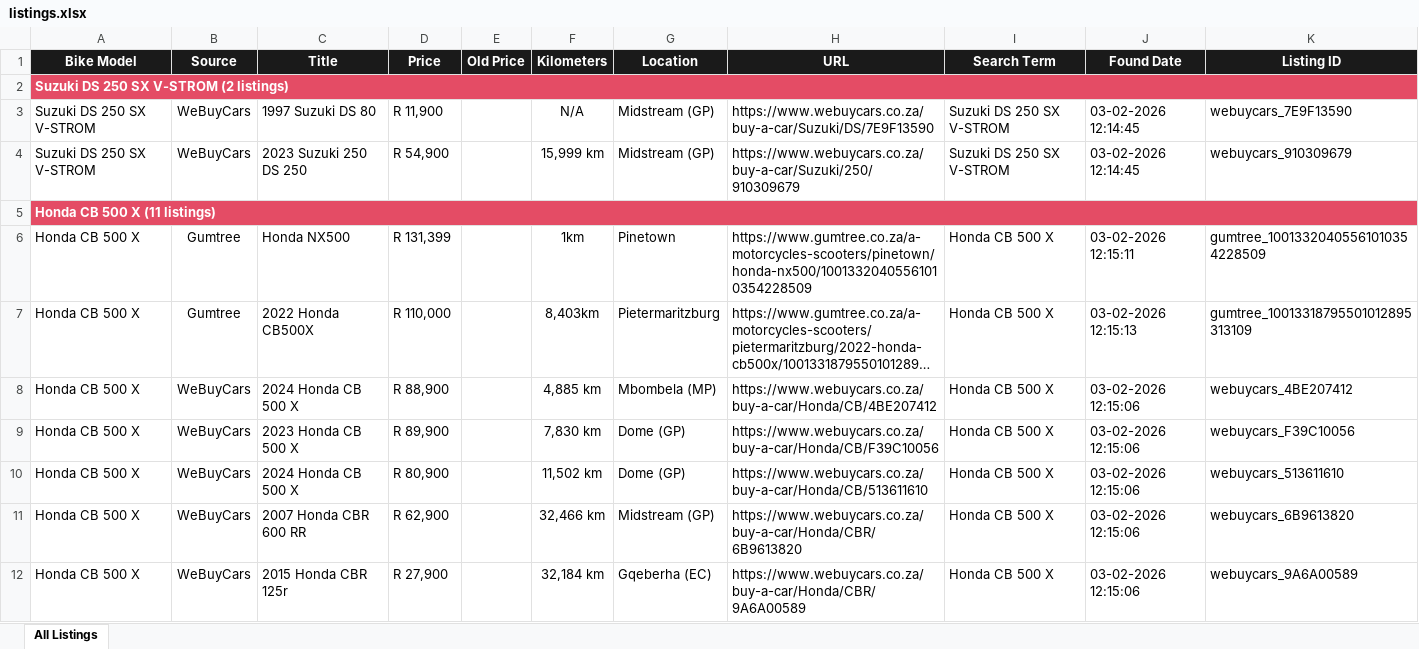
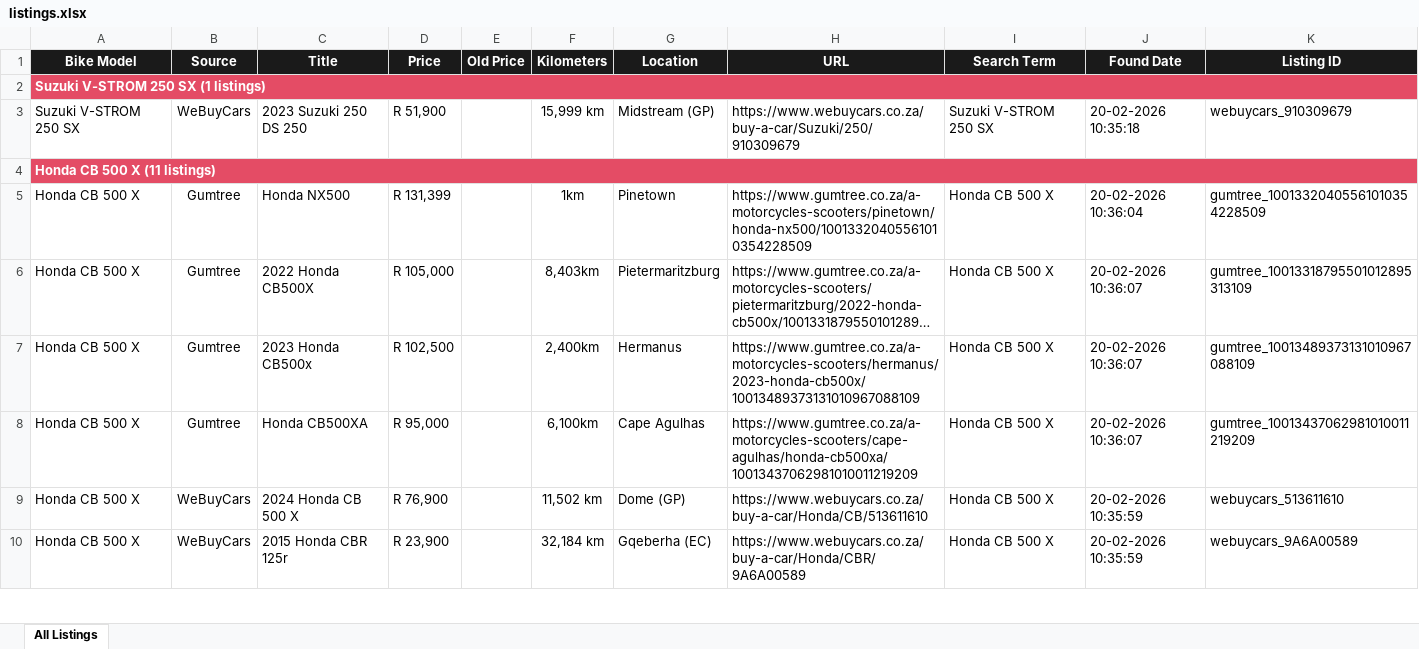
Before and after one commit to BarnardF/Motorcycle-listing-web-scraper, an Excel workbook: data/listings.xlsx, sheet All Listings, drawn as a sheet; only a part is shown; long unchanged cells end in …; values as stored, in another font and other column widths than the file's, no borders; removed rows and columns are numbered as before the commit, all else as after; the diff covers the shown part only; the diff names each change by its address in the sheet, - before the commit and + after, or states it on an @@ line.

Commit message:
Update listings.xlsx

```diff
--- a/data/listings.xlsx (sheet All Listings)
+++ b/data/listings.xlsx (sheet All Listings)
-A2 (Bike Model): Suzuki DS 250 SX V-STROM (2 listings)
+A2 (Bike Model): Suzuki V-STROM 250 SX (1 listings)
-row 3: Suzuki DS 250 SX V-STROM | WeBuyCars | 1997 Suzuki DS 80 | R 11,900 |  | N/A | Midstream (GP) | https://www.webuycars.co.za/buy-a-car/Suzuki/DS/7E9F13590 | Suzuki DS 250 SX V-STROM | 03-02-2026 12:14:45 | webuycars_7E9F13590
-A3 (Bike Model): Suzuki DS 250 SX V-STROM
+A3 (Bike Model): Suzuki V-STROM 250 SX
-D3 (Price): R 54,900
+D3 (Price): R 51,900
-I3 (Search Term): Suzuki DS 250 SX V-STROM
+I3 (Search Term): Suzuki V-STROM 250 SX
-J3 (Found Date): 03-02-2026 12:14:45
+J3 (Found Date): 20-02-2026 10:35:18
-J5 (Found Date): 03-02-2026 12:15:11
+J5 (Found Date): 20-02-2026 10:36:04
-D6 (Price): R 110,000
+D6 (Price): R 105,000
-J6 (Found Date): 03-02-2026 12:15:13
+J6 (Found Date): 20-02-2026 10:36:07
-B7:B8 (Source): WeBuyCars
+B7:B8 (Source): Gumtree
-C7 (Title): 2024 Honda CB 500 X
+C7 (Title): 2023 Honda CB500x
-D7 (Price): R 88,900
+D7 (Price): R 102,500
-F7 (Kilometers): 4,885 km
+F7 (Kilometers): 2,400km
-G7 (Location): Mbombela (MP)
+G7 (Location): Hermanus
-H7 (URL): https://www.webuycars.co.za/buy-a-car/Honda/CB/4BE207412
+H7 (URL): https://www.gumtree.co.za/a-motorcycles-scooters/hermanus/2023-honda-cb500x/10013489373131010967088109
-J7:J8 (Found Date): 03-02-2026 12:15:06
+J7:J8 (Found Date): 20-02-2026 10:36:07
-K7 (Listing ID): webuycars_4BE207412
+K7 (Listing ID): gumtree_10013489373131010967088109
-C8 (Title): 2023 Honda CB 500 X
+C8 (Title): Honda CB500XA
-D8 (Price): R 89,900
+D8 (Price): R 95,000
-F8 (Kilometers): 7,830 km
+F8 (Kilometers): 6,100km
-G8 (Location): Dome (GP)
+G8 (Location): Cape Agulhas
-H8 (URL): https://www.webuycars.co.za/buy-a-car/Honda/CB/F39C10056
+H8 (URL): https://www.gumtree.co.za/a-motorcycles-scooters/cape-agulhas/honda-cb500xa/10013437062981010011219209
-K8 (Listing ID): webuycars_F39C10056
+K8 (Listing ID): gumtree_10013437062981010011219209
-D9 (Price): R 80,900
+D9 (Price): R 76,900
-J9 (Found Date): 03-02-2026 12:15:06
+J9 (Found Date): 20-02-2026 10:35:59
-row 11: Honda CB 500 X | WeBuyCars | 2007 Honda CBR 600 RR | R 62,900 |  | 32,466 km | Midstream (GP) | https://www.webuycars.co.za/buy-a-car/Honda/CBR/6B9613820 | Honda CB 500 X | 03-02-2026 12:15:06 | webuycars_6B9613820
-D10 (Price): R 27,900
+D10 (Price): R 23,900
-J10 (Found Date): 03-02-2026 12:15:06
+J10 (Found Date): 20-02-2026 10:35:59
```
Also changed, not shown: 8 added rows, 10 removed rows and 81 edited cells elsewhere in this sheet.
◆ ◆ ◆ ◆ ◆ ◆ ◆
◆ **Your instructions**
Copy out, from the material above, each line where the word "Found" is present.

◆ **Task answer**
-J3 (Found Date): 03-02-2026 12:14:45
+J3 (Found Date): 20-02-2026 10:35:18
-J5 (Found Date): 03-02-2026 12:15:11
+J5 (Found Date): 20-02-2026 10:36:04
-J6 (Found Date): 03-02-2026 12:15:13
+J6 (Found Date): 20-02-2026 10:36:07
-J7:J8 (Found Date): 03-02-2026 12:15:06
+J7:J8 (Found Date): 20-02-2026 10:36:07
-J9 (Found Date): 03-02-2026 12:15:06
+J9 (Found Date): 20-02-2026 10:35:59
-J10 (Found Date): 03-02-2026 12:15:06
+J10 (Found Date): 20-02-2026 10:35:59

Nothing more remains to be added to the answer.